the completed obstruction. So the question is merely whether commerce would have been obstructed had the
attempt succeeded. United States v. Bailey, 227 F.3d 792, 797
(7th Cir. 2000); United States v. Jamison, 299 F.3d 114, 117-20
(2d Cir. 2002). It would have been. Had Cahill been forced
to withdraw money from an ATM, the withdrawal would
have been an interstate transaction, a transaction in commerce.
United States v. McCarter, No. 04-1684, Slip op. at 2-3 (7th Cir. Apr. 27, 2005) (Posner, J.). As I noted in this post - Federal Powers and Cell Phones - in the Seventh Circuit, using a cellular telephone provides federal jurisdiction.
The great Judge Friendly once asked: "What is chicken?" Frigaliment Imports case. Almost a half-century later, we need to ask: What is an article of commerce? More specifically: When does an article of commerce cease to be an article of commerce. Why does this matter?
After Lopez, Congress reenacted the Guns Free School Zone Act with one added proviso: the gun must have moved through interstate commerce. Indeed, all of 18 U.S.C. Sec. 922 are predicated on the theory that the firearm once moved through interstate commerce.
But shouldn't a firearm eventually lose its status as an article of commerce? Isn't it silly to say that a firearm you've owned (and that has never left your residence) for twenty years remains an article of commerce? It's not answer that a firearm could be sold once again. To adopt this position would be to adopt the position that anything that can be sold is an article of commerce, and therefore, can be regulated by Congress.
In a recent Hobbs Act case, the conviction was predicated on the extortion of two pieces of art work that had travelled from Russia.

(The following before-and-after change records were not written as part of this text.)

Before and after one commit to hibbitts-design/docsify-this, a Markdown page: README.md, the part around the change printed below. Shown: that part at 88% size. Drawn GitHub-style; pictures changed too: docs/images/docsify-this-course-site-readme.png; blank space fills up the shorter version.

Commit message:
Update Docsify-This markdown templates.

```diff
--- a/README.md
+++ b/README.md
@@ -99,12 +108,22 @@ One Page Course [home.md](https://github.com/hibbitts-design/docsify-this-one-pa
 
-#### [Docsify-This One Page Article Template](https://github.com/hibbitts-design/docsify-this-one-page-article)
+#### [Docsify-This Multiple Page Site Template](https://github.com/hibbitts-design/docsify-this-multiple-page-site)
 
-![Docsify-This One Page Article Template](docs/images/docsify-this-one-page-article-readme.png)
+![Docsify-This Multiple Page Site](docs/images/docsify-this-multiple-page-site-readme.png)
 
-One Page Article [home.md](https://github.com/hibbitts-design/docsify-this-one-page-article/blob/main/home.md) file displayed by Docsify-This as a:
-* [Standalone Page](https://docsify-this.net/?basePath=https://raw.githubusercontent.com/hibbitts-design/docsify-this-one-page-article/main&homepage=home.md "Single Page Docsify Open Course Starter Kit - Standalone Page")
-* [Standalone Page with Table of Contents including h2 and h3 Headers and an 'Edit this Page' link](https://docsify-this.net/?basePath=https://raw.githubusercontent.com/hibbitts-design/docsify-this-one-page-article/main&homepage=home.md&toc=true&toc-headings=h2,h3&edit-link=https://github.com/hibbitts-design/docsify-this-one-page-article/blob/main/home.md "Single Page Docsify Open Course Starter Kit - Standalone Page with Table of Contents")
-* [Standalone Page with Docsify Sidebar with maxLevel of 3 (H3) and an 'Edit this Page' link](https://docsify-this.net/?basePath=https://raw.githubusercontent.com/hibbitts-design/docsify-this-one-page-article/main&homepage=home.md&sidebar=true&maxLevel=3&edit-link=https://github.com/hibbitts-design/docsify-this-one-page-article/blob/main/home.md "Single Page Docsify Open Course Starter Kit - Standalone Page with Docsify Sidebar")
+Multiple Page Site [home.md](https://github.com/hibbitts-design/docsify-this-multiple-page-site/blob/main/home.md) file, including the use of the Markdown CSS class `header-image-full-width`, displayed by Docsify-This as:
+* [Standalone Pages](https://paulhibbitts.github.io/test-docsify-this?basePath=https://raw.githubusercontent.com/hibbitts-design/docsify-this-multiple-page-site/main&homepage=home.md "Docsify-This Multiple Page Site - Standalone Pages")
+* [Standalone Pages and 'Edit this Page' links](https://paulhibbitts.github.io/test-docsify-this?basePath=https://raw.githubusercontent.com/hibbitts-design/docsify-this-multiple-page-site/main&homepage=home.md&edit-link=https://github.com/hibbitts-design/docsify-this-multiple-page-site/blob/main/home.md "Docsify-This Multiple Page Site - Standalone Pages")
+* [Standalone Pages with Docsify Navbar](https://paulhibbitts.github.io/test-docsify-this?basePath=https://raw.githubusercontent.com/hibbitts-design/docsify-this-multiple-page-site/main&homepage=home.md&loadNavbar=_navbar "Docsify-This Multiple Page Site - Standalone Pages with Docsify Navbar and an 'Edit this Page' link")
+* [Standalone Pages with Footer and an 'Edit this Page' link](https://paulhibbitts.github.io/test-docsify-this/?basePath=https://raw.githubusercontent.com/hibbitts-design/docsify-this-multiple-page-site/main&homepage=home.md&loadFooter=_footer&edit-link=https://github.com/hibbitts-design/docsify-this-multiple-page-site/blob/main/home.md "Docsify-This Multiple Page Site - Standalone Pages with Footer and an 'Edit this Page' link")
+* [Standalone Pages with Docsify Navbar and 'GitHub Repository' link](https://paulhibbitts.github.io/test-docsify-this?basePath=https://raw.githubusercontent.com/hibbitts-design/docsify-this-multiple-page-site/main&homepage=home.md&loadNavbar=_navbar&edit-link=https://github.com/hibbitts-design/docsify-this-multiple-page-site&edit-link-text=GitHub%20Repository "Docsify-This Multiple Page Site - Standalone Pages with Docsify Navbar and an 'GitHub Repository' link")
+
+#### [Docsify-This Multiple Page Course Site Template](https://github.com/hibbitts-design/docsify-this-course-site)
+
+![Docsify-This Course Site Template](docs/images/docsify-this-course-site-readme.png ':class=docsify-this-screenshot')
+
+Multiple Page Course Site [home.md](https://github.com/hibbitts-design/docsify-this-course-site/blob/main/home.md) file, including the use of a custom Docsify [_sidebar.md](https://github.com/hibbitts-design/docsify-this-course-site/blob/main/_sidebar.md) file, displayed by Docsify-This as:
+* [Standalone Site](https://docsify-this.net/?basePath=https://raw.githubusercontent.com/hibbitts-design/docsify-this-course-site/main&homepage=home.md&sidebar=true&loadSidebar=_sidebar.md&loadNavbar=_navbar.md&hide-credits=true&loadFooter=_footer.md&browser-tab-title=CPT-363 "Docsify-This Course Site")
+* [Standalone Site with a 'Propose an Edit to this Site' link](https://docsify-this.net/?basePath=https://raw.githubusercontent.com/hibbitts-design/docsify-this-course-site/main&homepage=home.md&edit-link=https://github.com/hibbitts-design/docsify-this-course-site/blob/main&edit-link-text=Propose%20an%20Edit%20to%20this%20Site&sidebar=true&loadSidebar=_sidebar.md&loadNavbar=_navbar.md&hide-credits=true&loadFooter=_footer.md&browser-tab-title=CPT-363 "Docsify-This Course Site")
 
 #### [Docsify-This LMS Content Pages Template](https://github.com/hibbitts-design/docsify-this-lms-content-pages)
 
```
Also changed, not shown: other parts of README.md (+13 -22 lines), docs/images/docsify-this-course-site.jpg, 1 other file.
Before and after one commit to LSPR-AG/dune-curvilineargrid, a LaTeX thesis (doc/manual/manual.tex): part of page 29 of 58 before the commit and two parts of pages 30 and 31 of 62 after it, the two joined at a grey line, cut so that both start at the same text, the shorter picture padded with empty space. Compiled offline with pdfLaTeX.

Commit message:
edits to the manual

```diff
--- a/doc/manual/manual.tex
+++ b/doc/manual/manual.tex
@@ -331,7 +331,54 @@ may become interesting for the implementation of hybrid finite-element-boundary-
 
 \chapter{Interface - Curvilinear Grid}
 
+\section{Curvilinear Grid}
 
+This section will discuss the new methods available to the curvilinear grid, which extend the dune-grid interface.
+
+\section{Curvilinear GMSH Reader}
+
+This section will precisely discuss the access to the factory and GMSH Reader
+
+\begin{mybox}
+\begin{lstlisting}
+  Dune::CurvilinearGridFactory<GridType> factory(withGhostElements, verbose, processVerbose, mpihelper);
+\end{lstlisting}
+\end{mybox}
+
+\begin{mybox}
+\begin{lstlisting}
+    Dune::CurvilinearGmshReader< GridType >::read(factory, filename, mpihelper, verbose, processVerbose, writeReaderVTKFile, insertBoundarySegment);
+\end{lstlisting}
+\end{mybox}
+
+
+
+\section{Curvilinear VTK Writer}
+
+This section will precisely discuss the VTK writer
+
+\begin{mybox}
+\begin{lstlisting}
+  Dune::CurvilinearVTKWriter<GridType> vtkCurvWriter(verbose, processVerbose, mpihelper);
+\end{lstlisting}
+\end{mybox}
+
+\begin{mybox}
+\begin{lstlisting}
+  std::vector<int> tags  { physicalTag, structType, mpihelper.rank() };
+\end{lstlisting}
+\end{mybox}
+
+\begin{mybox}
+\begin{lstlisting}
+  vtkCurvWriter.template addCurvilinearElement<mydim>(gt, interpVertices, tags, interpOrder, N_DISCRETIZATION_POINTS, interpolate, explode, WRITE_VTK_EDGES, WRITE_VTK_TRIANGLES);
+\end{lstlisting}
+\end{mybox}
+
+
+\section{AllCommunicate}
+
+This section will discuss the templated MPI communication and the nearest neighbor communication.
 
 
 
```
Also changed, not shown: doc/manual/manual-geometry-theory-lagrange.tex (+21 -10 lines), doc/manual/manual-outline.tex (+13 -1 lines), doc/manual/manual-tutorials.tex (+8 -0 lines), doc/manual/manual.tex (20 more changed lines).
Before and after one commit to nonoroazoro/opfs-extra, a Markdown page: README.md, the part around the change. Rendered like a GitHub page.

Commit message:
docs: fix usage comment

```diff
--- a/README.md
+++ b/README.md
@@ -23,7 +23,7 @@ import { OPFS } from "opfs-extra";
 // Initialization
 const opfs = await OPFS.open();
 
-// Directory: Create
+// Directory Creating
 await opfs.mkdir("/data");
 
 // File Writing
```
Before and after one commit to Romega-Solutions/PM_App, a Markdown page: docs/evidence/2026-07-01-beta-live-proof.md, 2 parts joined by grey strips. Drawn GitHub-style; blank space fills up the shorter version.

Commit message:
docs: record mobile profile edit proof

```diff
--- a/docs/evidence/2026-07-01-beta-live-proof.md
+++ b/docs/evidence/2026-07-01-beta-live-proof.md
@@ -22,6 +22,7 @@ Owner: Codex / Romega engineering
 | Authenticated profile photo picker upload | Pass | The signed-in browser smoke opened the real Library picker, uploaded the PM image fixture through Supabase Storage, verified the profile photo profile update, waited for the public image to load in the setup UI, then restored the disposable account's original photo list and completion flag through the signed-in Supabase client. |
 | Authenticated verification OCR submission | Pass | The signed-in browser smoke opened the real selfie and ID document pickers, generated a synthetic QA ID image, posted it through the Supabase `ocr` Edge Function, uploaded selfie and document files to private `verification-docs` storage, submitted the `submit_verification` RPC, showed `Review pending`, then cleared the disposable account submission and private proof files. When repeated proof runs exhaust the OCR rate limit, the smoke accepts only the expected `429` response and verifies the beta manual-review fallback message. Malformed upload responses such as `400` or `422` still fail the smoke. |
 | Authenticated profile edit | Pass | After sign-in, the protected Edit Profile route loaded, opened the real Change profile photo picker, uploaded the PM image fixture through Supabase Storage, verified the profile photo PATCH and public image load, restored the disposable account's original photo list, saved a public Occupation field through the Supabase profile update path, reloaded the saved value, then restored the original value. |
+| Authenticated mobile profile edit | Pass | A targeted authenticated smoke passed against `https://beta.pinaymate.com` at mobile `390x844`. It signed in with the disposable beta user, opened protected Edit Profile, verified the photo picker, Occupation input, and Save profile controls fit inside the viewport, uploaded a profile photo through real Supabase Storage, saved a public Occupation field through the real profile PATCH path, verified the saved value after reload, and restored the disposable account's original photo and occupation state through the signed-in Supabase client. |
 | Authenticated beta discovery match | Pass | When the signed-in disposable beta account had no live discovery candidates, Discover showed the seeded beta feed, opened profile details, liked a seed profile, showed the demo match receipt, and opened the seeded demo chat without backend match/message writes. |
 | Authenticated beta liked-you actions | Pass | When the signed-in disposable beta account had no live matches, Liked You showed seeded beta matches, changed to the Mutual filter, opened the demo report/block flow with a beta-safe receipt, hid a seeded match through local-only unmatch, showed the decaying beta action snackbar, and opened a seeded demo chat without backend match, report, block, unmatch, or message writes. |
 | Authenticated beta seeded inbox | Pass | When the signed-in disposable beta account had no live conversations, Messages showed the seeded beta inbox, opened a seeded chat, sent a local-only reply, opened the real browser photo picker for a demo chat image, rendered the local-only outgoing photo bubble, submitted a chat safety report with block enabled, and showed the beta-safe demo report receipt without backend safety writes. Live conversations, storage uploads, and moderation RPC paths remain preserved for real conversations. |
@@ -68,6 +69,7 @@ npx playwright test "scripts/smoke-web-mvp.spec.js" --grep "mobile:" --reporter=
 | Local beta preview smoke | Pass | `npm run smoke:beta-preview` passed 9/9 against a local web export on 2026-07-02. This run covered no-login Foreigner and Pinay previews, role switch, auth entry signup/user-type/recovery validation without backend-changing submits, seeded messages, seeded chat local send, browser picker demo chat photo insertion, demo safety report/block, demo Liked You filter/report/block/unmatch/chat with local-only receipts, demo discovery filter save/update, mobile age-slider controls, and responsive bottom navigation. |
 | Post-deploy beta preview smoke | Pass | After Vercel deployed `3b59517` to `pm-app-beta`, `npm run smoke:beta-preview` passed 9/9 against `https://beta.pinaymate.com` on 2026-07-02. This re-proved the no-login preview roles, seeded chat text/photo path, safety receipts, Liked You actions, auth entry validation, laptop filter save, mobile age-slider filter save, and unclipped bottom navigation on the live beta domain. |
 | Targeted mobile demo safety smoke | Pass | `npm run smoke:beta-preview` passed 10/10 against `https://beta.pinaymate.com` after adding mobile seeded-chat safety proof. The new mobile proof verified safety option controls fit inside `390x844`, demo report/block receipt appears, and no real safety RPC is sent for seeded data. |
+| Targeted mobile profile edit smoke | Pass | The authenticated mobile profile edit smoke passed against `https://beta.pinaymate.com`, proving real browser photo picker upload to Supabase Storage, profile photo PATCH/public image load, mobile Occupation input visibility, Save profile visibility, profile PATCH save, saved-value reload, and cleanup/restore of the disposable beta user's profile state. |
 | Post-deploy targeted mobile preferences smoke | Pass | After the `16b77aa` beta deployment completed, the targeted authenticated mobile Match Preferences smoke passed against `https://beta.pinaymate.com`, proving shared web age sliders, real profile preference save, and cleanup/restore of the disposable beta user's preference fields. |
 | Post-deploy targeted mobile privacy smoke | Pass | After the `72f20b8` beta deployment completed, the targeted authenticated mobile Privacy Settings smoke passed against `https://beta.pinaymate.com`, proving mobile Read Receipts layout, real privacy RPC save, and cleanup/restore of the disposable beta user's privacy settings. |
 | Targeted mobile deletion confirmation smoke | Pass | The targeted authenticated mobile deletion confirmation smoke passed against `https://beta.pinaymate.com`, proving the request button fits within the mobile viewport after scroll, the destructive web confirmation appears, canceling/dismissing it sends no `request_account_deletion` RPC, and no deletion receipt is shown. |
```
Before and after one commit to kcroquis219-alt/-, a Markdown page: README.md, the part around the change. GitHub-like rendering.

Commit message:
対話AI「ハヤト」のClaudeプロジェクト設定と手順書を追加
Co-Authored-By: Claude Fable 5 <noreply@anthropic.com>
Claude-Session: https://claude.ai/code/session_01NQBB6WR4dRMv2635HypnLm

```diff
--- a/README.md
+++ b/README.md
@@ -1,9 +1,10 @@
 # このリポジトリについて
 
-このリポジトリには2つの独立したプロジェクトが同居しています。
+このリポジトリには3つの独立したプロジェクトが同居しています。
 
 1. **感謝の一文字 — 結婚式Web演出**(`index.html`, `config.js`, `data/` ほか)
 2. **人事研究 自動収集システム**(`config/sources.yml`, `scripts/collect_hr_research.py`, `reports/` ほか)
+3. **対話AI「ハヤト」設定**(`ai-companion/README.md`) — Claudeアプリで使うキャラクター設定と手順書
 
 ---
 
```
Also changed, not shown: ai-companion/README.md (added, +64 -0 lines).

But the art work was already in America, where it was to be sold intrastate. It's one thing if the goods had been stolen once they were in the stream of commerce. But once downstream, don't they stop being commerce?
UPDATE: I have an excellent model motion to dismiss a Hobbs Act charge under Lopez (and, by extension, Morrison). I didn't write it. I downloaded it from a Federal Defender's public brief bank. I can't find the site so I'm uploading the file here. If anyone recognizes from whence the motion came, leave a comment or e-mail me, so I can provide a link to the FD's site.